The tropics of Asia, Africa and South America all puffed out more carbon dioxide during the strong 2015–2016 El Niño than during the 2011 La Niña, new satellite data show. Because El Niño’s warmer, drier conditions in tropical regions mimic the effects of climate change expected by the end of the century, those observations may be a sobering harbinger of the tropics’ diminishing role as a...
José Dinneny, 39Plant stress biologistCarnegie Institution for Science10/04/2017 - 13:52 Plants, Genetics, Agriculture
José Dinneny wants us to see plants as stranger things.
“They’re able to integrate information and make coherent decisions without a nervous system, without a brain,” he points out. Plus, plants find water without sight or touch. For too many of us, however, lawns, salads and pots on a sunny windowsill make plants so...

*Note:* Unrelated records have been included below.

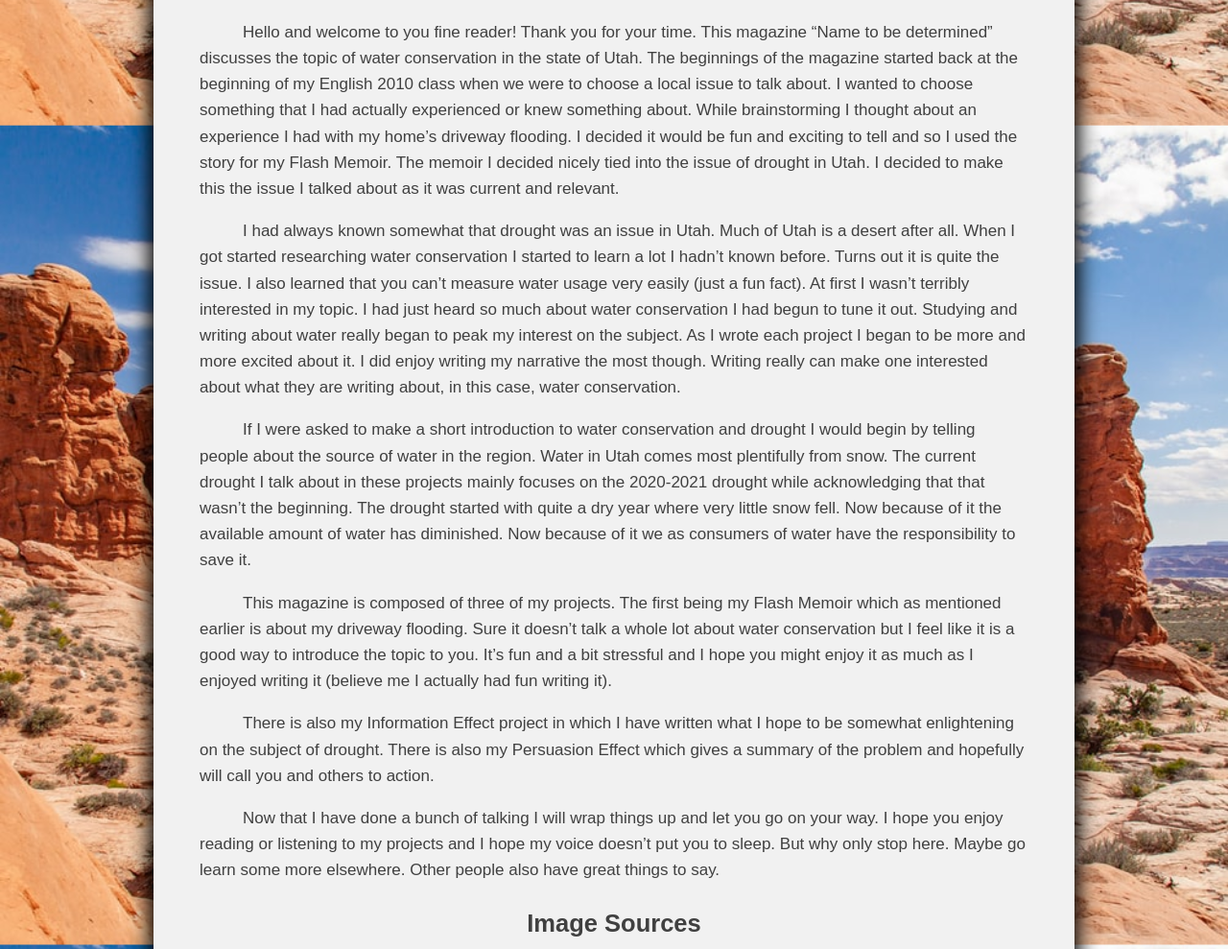
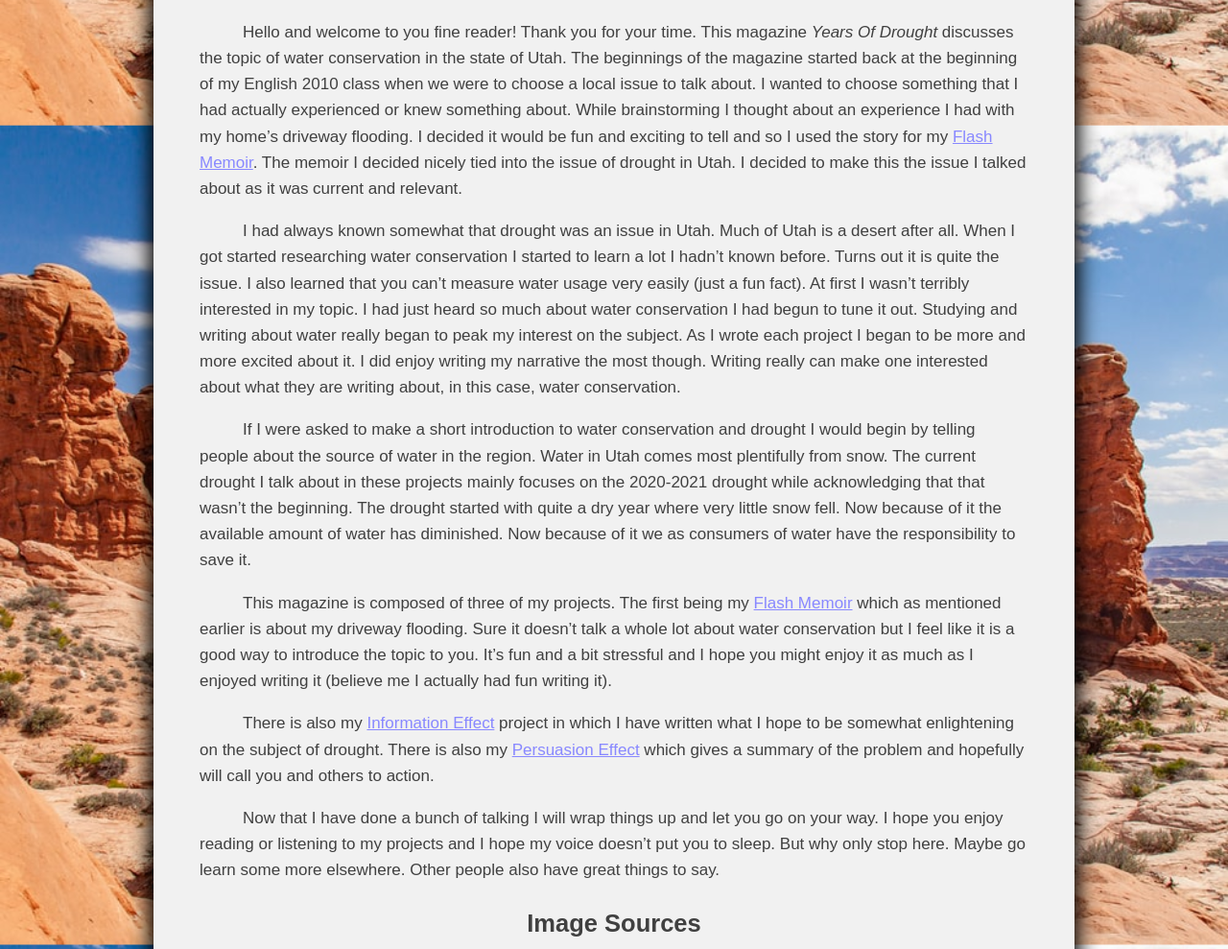
Before and after one commit to DHLSLCC/DHLSLCC.github.io, a plain HTML site: page index.html in a window 1280 px wide. Shown: the part 723-1712 px from the top of the page at 96% size. Drawn offline with Linux system fonts and the light colour scheme.

Commit message:
Add files via upload

```diff
--- a/index.html
+++ b/index.html
@@ -37,7 +37,7 @@
 </center>
 <div class="nIndent">
 <p>
-Hello and welcome to you fine reader! Thank you for your time. This magazine “Name to be determined” discusses the topic of water conservation in the state of Utah. The beginnings of the magazine started back at the beginning of my English 2010 class when we were to choose a local issue to talk about. I wanted to choose something that I had actually experienced or knew something about. While brainstorming I thought about an experience I had with my home’s driveway flooding. I decided it would be fun and exciting to tell and so I used the story for my Flash Memoir. The memoir I decided nicely tied into the issue of drought in Utah. I decided to make this the issue I talked about as it was current and relevant.
+Hello and welcome to you fine reader! Thank you for your time. This magazine <i>Years Of Drought</i> discusses the topic of water conservation in the state of Utah. The beginnings of the magazine started back at the beginning of my English 2010 class when we were to choose a local issue to talk about. I wanted to choose something that I had actually experienced or knew something about. While brainstorming I thought about an experience I had with my home’s driveway flooding. I decided it would be fun and exciting to tell and so I used the story for my <a href="memoir.html">Flash Memoir</a>. The memoir I decided nicely tied into the issue of drought in Utah. I decided to make this the issue I talked about as it was current and relevant.
 </p>
 <p>
 I had always known somewhat that drought was an issue in Utah. Much of Utah is a desert after all. When I got started researching water conservation I started to learn a lot I hadn’t known before. Turns out it is quite the issue. I also learned that you can’t measure water usage very easily (just a fun fact). At first I wasn’t terribly interested in my topic. I had just heard so much about water conservation I had begun to tune it out. Studying and writing about water really began to peak my interest on the subject. As I wrote each project I began to be more and more excited about it. I did enjoy writing my narrative the most though. Writing really can make one interested about what they are writing about, in this case, water conservation.
@@ -46,10 +46,10 @@ I had always known somewhat that drought was an issue in Utah. Much of Utah is a
 If I were asked to make a short introduction to water conservation and drought I would begin by telling people about the source of water in the region. Water in Utah comes most plentifully from snow. The current drought I talk about in these projects mainly focuses on the 2020-2021 drought while acknowledging that that wasn’t the beginning. The drought started with quite a dry year where very little snow fell. Now because of it the available amount of water has diminished. Now because of it we as consumers of water have the responsibility to save it.
 </p>
 <p>
-This magazine is composed of three of my projects. The first being my Flash Memoir which as mentioned earlier is about my driveway flooding. Sure it doesn’t talk a whole lot about water conservation but I feel like it is a good way  to introduce the topic to you. It’s fun and a bit stressful and I hope you might enjoy it as much as I enjoyed writing it (believe me I actually had fun writing it).
+This magazine is composed of three of my projects. The first being my <a href="memoir.html">Flash Memoir</a> which as mentioned earlier is about my driveway flooding. Sure it doesn’t talk a whole lot about water conservation but I feel like it is a good way  to introduce the topic to you. It’s fun and a bit stressful and I hope you might enjoy it as much as I enjoyed writing it (believe me I actually had fun writing it).
 </p>
 <p>
-There is also my Information Effect project in which I have written what I hope to be somewhat enlightening on the subject of drought. There is also my Persuasion Effect which gives a summary of the problem and hopefully will call you and others to action.
+There is also my <a href="information.html">Information Effect</a> project in which I have written what I hope to be somewhat enlightening on the subject of drought. There is also my <a href="persuasion.html">Persuasion Effect</a> which gives a summary of the problem and hopefully will call you and others to action.
 </p>
 <p>
 Now that I have done a bunch of talking I will wrap things up and let you go on your way. I hope you enjoy reading or listening to my projects and I hope my voice doesn’t put you to sleep. But why only stop here. Maybe go learn some more elsewhere. Other people also have great things to say.
```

Bee bodies may be built just right to help pollen hitch a ride between flowers.
For the first time, scientists have identified where and how much pollen is left behind on bees’ bodies after the insects groom themselves. These residual patches of pollen align with spots on bees’ bodies that touch flowers’ pollen-collecting reproductive parts, researchers report online September 6 in PLOS...

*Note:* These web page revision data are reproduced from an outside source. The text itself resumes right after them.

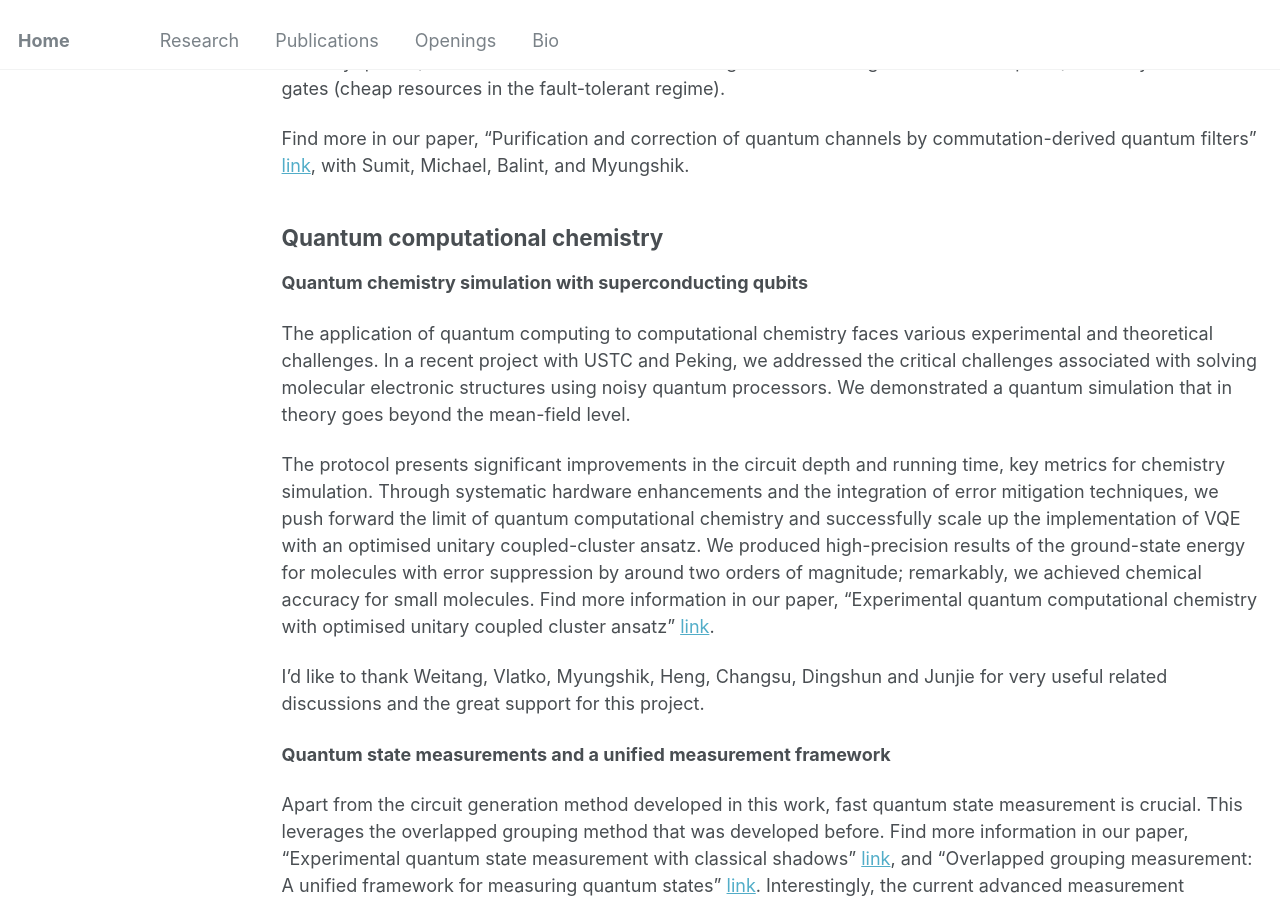
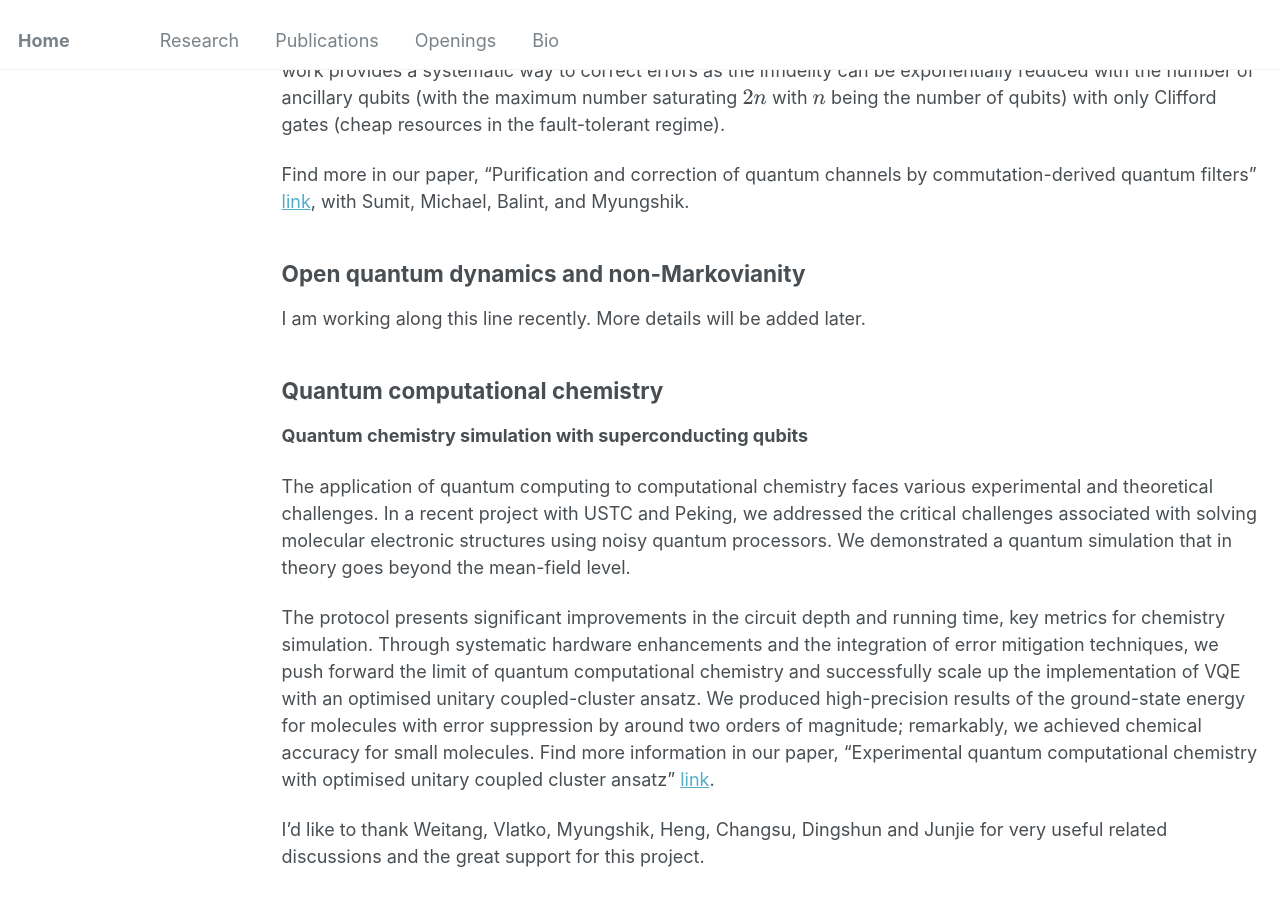
Before and after one commit to jinzhao-sun/jinzhao-sun.github.io, a Jekyll site: the page built from _pages/research.md, in a window 1280 px wide and 900 px high, scrolled down 4345 px. Built offline with Jekyll 4.4.1, drawn with Linux system fonts in a browser that asks for light colours; some of the changed text lies outside the part shown.

Commit message:
Update research.md

```diff
--- a/_pages/research.md
+++ b/_pages/research.md
@@ -16,6 +16,7 @@ I have a broad interest in quantum computing, quantum information, and quantum m
   *  Quantum simulation of molecules and materials
   *  Quantum computing and spectroscopy
 * [Quantum error mitigation and its transition to quantum error correction](#QEM)
+* [Open quantum dynamics and non-Markovianity](open_quantum)
 * [Quantum computational chemistry](#chemistry)
   * Quantum chemistry simulation with superconducting qubits
   * Addressing the challenges in quantum state measurements
@@ -86,6 +87,11 @@ I have been wondering how to overcome the fundamental limits set up by QEM. This
 Find more in our paper, "Purification and correction of quantum channels by commutation-derived
 quantum filters" [link](https://arxiv.org/pdf/2407.20173), with Sumit, Michael, Balint, and Myungshik.
 
+Open quantum dynamics and non-Markovianity
+-----
+<a id="open_quantum"></a>
+I am working along this line recently. More details will be added later.
+
 
 Quantum computational chemistry
 -----
```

Earthworms are great for soil, right? Well, not always. In places where there have been no earthworms for thousands of years, foreign worms can wreak havoc on soils. And that can cause a cascade of problems throughout an area’s food web. Now comes evidence that invader worms in the Upper Great Lakes may be stressing the region’s sugar maples.
There are native earthworms in North America...
For flowers, too much light at night could lead to a pollination hangover by day.
Far from any urban street, researchers erected street lights in remote Swiss meadows to mimic the effects of artificial light pollution. In fields lit during the night, flowers had 62 percent fewer nocturnal visitors than flowers in dark meadows, researchers report August 2 in Nature.
For one of the...
News in Brief
Our view of the earliest flowers just bloomed. A new reconstruction, the most detailed to date, suggests the flowers were bisexual, with more than five female reproductive organs, or carpels, and more than 10 male reproductive organs, or stamen. Petallike structures, grouped in sets of three, surrounded the sex organs, researchers report August 1 in Nature Communications.
Mums are now a flower of a different color. Japanese researchers have added a hint of clear sky to the humble plant’s palette, genetically engineering the first-ever “true blue” chrysanthemum.
“Obtaining blue-colored flowers is the Holy Grail for plant breeders,” says Mark Bridgen, a plant breeder at Cornell University. The results are “very exciting.”
Compounds called delphinidin-...
View the video
Robots are branching out. A new prototype soft robot takes inspiration from plants by growing to explore its environment.
Vines and some fungi extend from their tips to explore their surroundings. Elliot Hawkes of the University of California in Santa Barbara and his colleagues designed a bot that works on similar principles. Its mechanical body sits inside a plastic...
News in Brief
A wheat strain that let its guard down may have paved the way for a crop-destroying fungus to infect the species.
About 1980, Brazilian farmers began growing a strain of wheat called Anahuac, which is suited to the country’s nonacidic soils. And that, researchers report July 7 in Science, may be when wheat started to lose an arms race with blast fungus (Pyricularia oryzae, also known as...
PORTLAND, Ore. — Petals of wildflowers called starry campions may be a pretty little battleground for a sexual skirmish between the plant’s male and female parts.
As is common in flowers, each Silene stellata bloom forms both male and female sex organs. After measuring petal variation between plants and tracking parenthood of seeds, Juannan Zhou suspected a sexual tug-of-war.